Active Member
Dorothy H Member Since: Oct 25, 2016
1 of 11

Hi there,

 

I'm new to Upwork but have been working as a copywriter, both freelance and full-time for about 4 years. I am hoping to go completely freelance/remote and am giving Upwork a try.

 

I'm sure there are already a ton of threads on this...but a client asked me to give him my rate for a press release. I always stick to industry standard rates and have been a little shocked to see that some people expect less than 1 cent per word for a piece of writing.

 

I quoted my rate, which is mid-range according to the Editors Freelance Association. The response I got from the potential client was shock and then he tried to make me feel guility to charging too much (saying that I was charging more than someone's weekly wage. I live in LA and can assure you, $240 is not a week's wage). Is this par for the course on a site like Upwork? I don't want to lowball my rates as I see writing as a valuable skill that should be compensated accordingly.

 

The job called for intermediate level and hourly pricing.
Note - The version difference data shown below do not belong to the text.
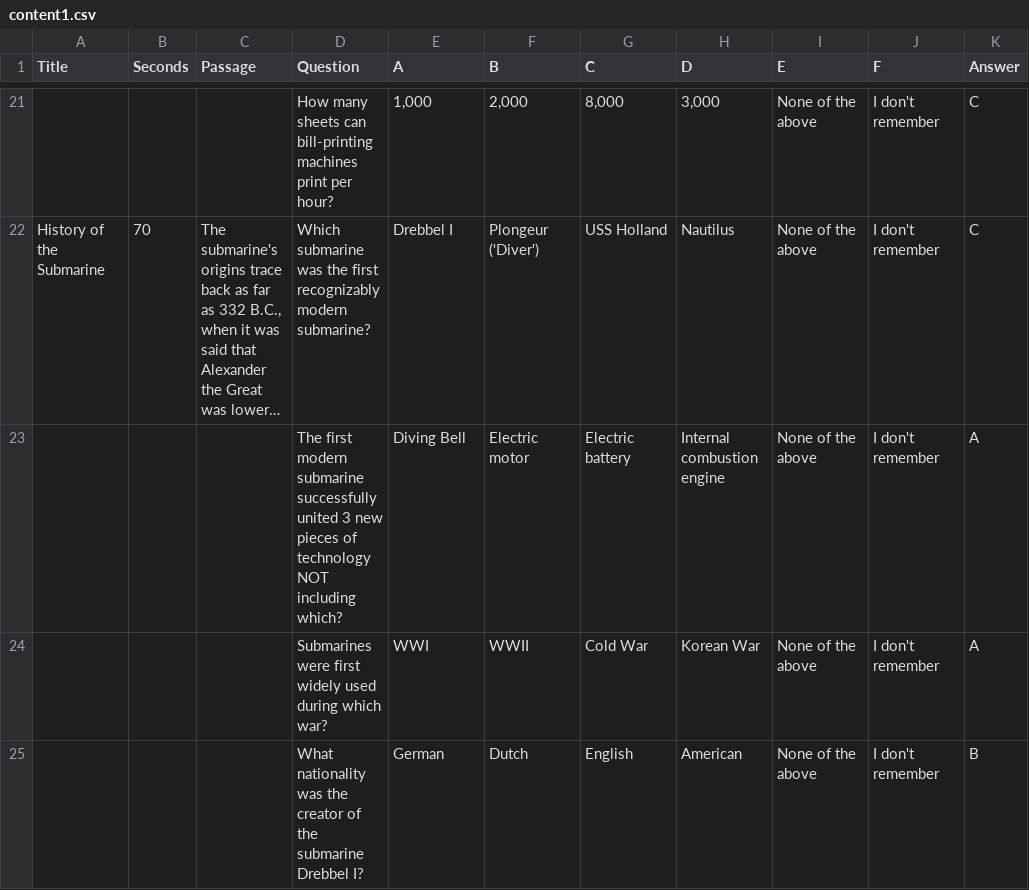
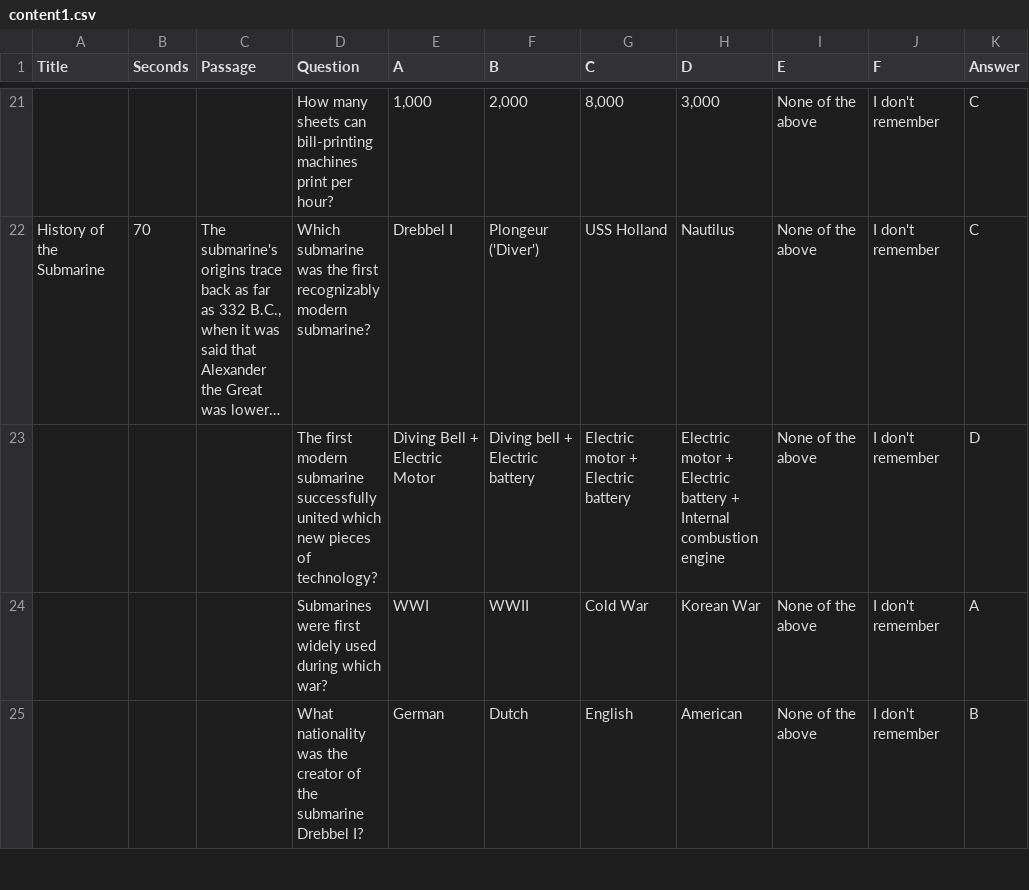
Before and after one commit to gunnarmein-ucbischool/w241-rote, a CSV file: src/main/WEBAPP/content1.csv, drawn as a sheet; only a part is shown, gaps mark what is left out; long unchanged cells end in …; removed rows and columns are numbered as before the commit, all else as after; the diff names each change by its address in the sheet, - before the commit and + after, or states it on an @@ line.

```diff
--- a/src/main/WEBAPP/content1.csv
+++ b/src/main/WEBAPP/content1.csv
-row 23:  |  |  | The first modern submarine successfully united 3 new pieces of technology NOT including which? | Diving Bell | Electric motor | Electric battery | Internal combustion engine | None of the above | I don't remember | A
+row 23:  |  |  | The first modern submarine successfully united which new pieces of technology? | Diving Bell + Electric Motor | Diving bell + Electric battery | Electric motor + Electric battery | Electric motor + Electric battery + Internal combustion engine | None of the above | I don't remember | D
```
Also changed, not shown: 23 other files.
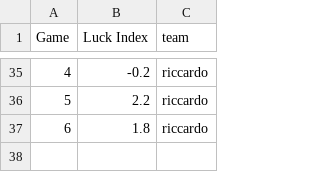
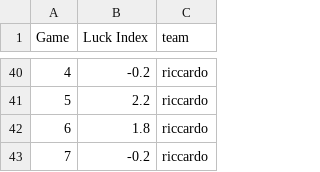
Before and after one commit to matluca/Fantastats, a CSV file: 2022-2023/luck.csv, drawn as a sheet; only a part is shown, gaps mark what is left out; the diff covers the shown part only.

```diff
--- a/2022-2023/luck.csv
+++ b/2022-2023/luck.csv
@@ -37 +42,2 @@ Game,Luck Index,team
 6,1.8,riccardo
+7,-0.2,riccardo
```
Also changed, not shown: 5 added rows elsewhere in this file, 10 other files.
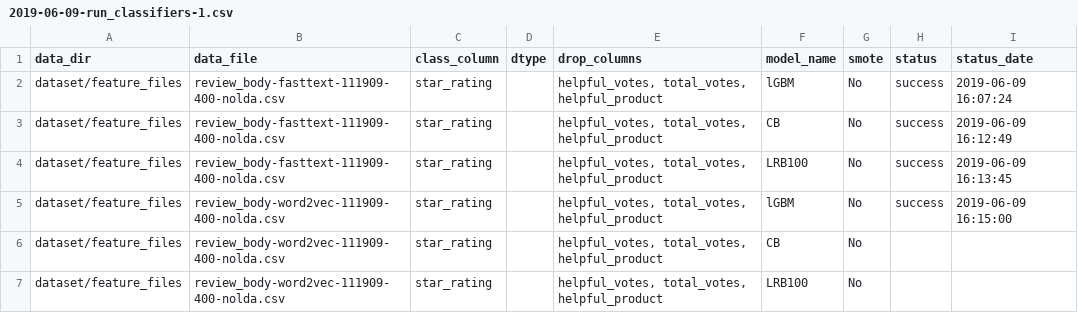
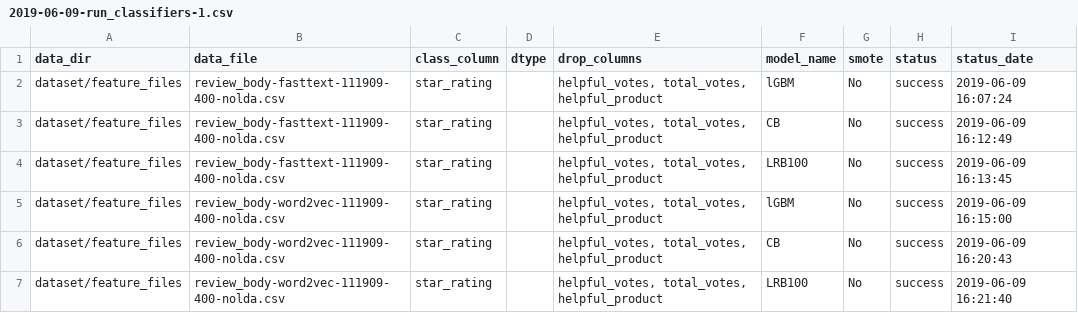
Before and after one commit to sv650s/sb-capstone, a CSV file: config/2019-06-09-run_classifiers-1.csv, drawn as a sheet.

```diff
--- a/config/2019-06-09-run_classifiers-1.csv
+++ b/config/2019-06-09-run_classifiers-1.csv
@@ -5,3 +5,3 @@ dataset/feature_files,review_body-fasttext-111909-400-nolda.csv,star_rating,,"he
 dataset/feature_files,review_body-word2vec-111909-400-nolda.csv,star_rating,,"helpful_votes, total_votes, helpful_product",lGBM,No,success,2019-06-09 16:15:00
-dataset/feature_files,review_body-word2vec-111909-400-nolda.csv,star_rating,,"helpful_votes, total_votes, helpful_product",CB,No,,
-dataset/feature_files,review_body-word2vec-111909-400-nolda.csv,star_rating,,"helpful_votes, total_votes, helpful_product",LRB100,No,,
+dataset/feature_files,review_body-word2vec-111909-400-nolda.csv,star_rating,,"helpful_votes, total_votes, helpful_product",CB,No,success,2019-06-09 16:20:43
+dataset/feature_files,review_body-word2vec-111909-400-nolda.csv,star_rating,,"helpful_votes, total_votes, helpful_product",LRB100,No,success,2019-06-09 16:21:40
```
Also changed, not shown: config/2019-06-09-run_classifiers.csv, 2 other files.
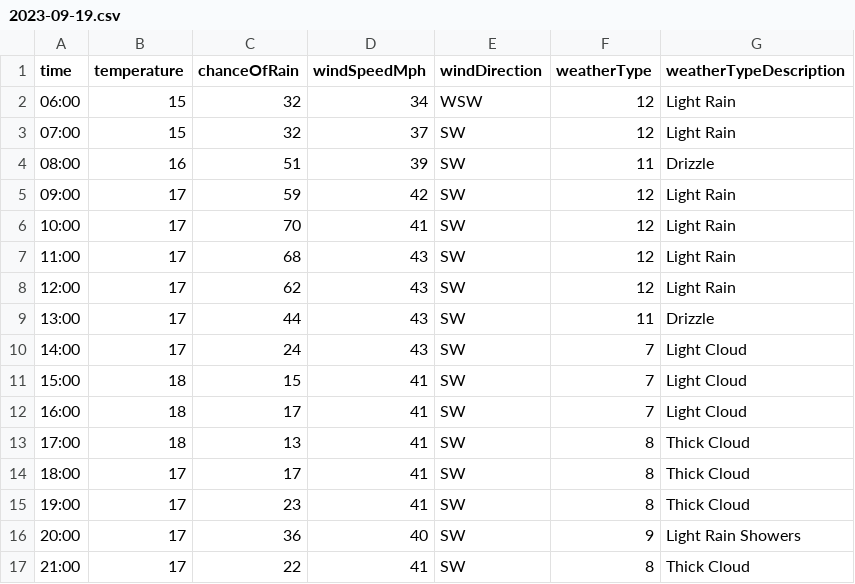
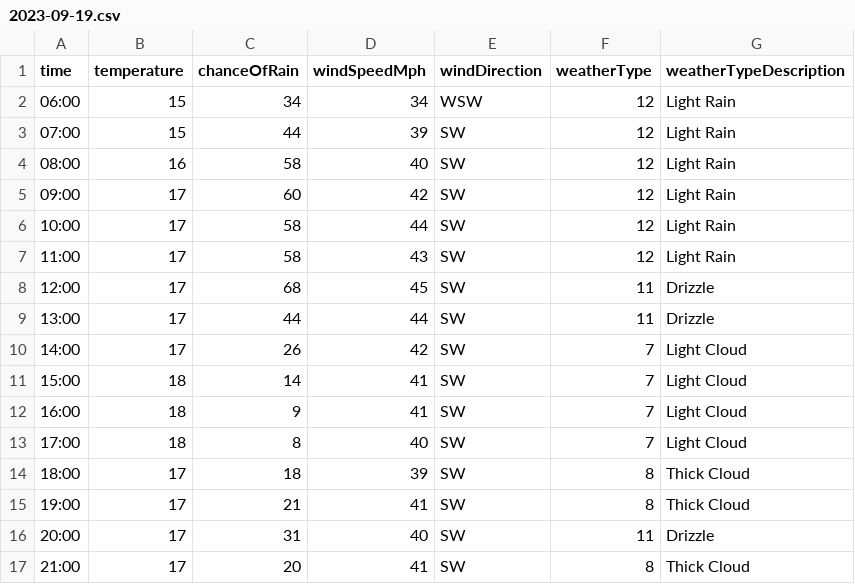
Before and after one commit to djcarter85/studland, a CSV file: _data/weather/2023-09-19.csv, drawn as a sheet; only a part is shown; the diff covers the shown part only.

Commit message:
f2673a83-d814-4fc7-911e-513ac9e6023e

```diff
--- a/_data/weather/2023-09-19.csv
+++ b/_data/weather/2023-09-19.csv
@@ -1,17 +1,17 @@
 time,temperature,chanceOfRain,windSpeedMph,windDirection,weatherType,weatherTypeDescription
-06:00,15,32,34,WSW,12,Light Rain
-07:00,15,32,37,SW,12,Light Rain
-08:00,16,51,39,SW,11,Drizzle
-09:00,17,59,42,SW,12,Light Rain
-10:00,17,70,41,SW,12,Light Rain
-11:00,17,68,43,SW,12,Light Rain
-12:00,17,62,43,SW,12,Light Rain
-13:00,17,44,43,SW,11,Drizzle
-14:00,17,24,43,SW,7,Light Cloud
-15:00,18,15,41,SW,7,Light Cloud
-16:00,18,17,41,SW,7,Light Cloud
-17:00,18,13,41,SW,8,Thick Cloud
-18:00,17,17,41,SW,8,Thick Cloud
-19:00,17,23,41,SW,8,Thick Cloud
-20:00,17,36,40,SW,9,Light Rain Showers
-21:00,17,22,41,SW,8,Thick Cloud
+06:00,15,34,34,WSW,12,Light Rain
+07:00,15,44,39,SW,12,Light Rain
+08:00,16,58,40,SW,12,Light Rain
+09:00,17,60,42,SW,12,Light Rain
+10:00,17,58,44,SW,12,Light Rain
+11:00,17,58,43,SW,12,Light Rain
+12:00,17,68,45,SW,11,Drizzle
+13:00,17,44,44,SW,11,Drizzle
+14:00,17,26,42,SW,7,Light Cloud
+15:00,18,14,41,SW,7,Light Cloud
+16:00,18,9,41,SW,7,Light Cloud
+17:00,18,8,40,SW,7,Light Cloud
+18:00,17,18,39,SW,8,Thick Cloud
+19:00,17,21,41,SW,8,Thick Cloud
+20:00,17,31,40,SW,11,Drizzle
+21:00,17,20,41,SW,8,Thick Cloud
```
Also changed, not shown: 11 edited cells elsewhere in this file.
S

 

hould I just keep keeping on?

 

Thanks for any tips!!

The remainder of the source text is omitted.